Obstacles, design choices, even that groovy music you adore can all send potential readers elsewhere
Editors and agents often talk about “what makes me stop reading.”
What’s probably not discussed enough is what makes us stop reading online, especially Web sites and blogs by writers.
I’ve been compiling best tweets for writers for half a year now and have scanned tens of thousands of blog postings and homepages, all by following a tweeted link.
Just as I have a sense about whether a manuscript will be any good in the first few minutes, now I have the same gut feel about blog posts. Only it takes seconds.
Keep in mind: I have different standards for online reading than offline reading. People leave your site in a split-second if they can’t find what they’re looking for. We all have the online attention span of an ADHD gnat.

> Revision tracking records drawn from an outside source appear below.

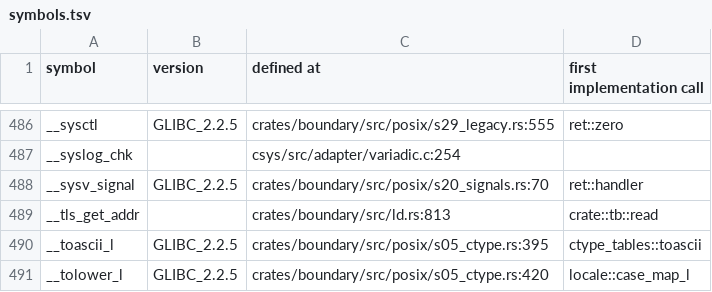
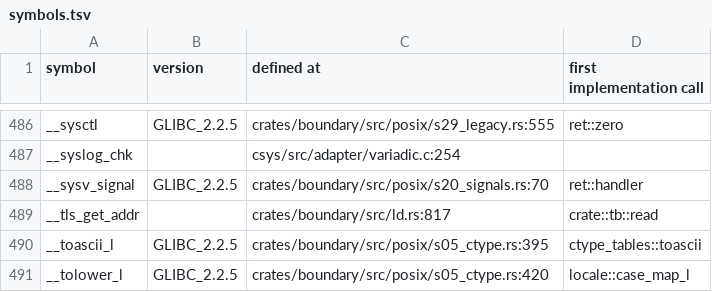
Before and after one commit to duskglow/libniji, a TSV file: docs/codemap/symbols.tsv, drawn as a sheet; only a part is shown, gaps mark what is left out.

Commit message:
Regenerate train-owned views
Views of records/ and crates/math/KERNELS.md are train-owned (RECORDS, design/records.md section 4): branches never commit them, so the train runs cargo xtask records-gen --in-place && cargo xtask kernel-index --in-place && cargo xtask codemap --in-place after composing and gates the result with NIJI_TRAIN=1.

Files: docs/codemap/symbols.tsv, plan/07-decisions/s26-29.md.
CI train 789: DL-DLOPEN-NEW-OBJECTS.

```diff
--- a/docs/codemap/symbols.tsv
+++ b/docs/codemap/symbols.tsv
@@ -488,3 +488,3 @@ __syslog_chk		csys/src/adapter/variadic.c:254
 __sysv_signal	GLIBC_2.2.5	crates/boundary/src/posix/s20_signals.rs:70	ret::handler
-__tls_get_addr		crates/boundary/src/ld.rs:813	crate::tb::read
+__tls_get_addr		crates/boundary/src/ld.rs:817	crate::tb::read
 __toascii_l	GLIBC_2.2.5	crates/boundary/src/posix/s05_ctype.rs:395	ctype_tables::toascii
```
Also changed, not shown: 1 other file.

What makes me stop reading online:
1. Sites with black backgrounds
I don’t care if it saves the world’s energy to have a black background, or if there’s a special function to reverse it. No one’s going to figure that out. If your site’s primary goal is to have people read it, then make it easy to read.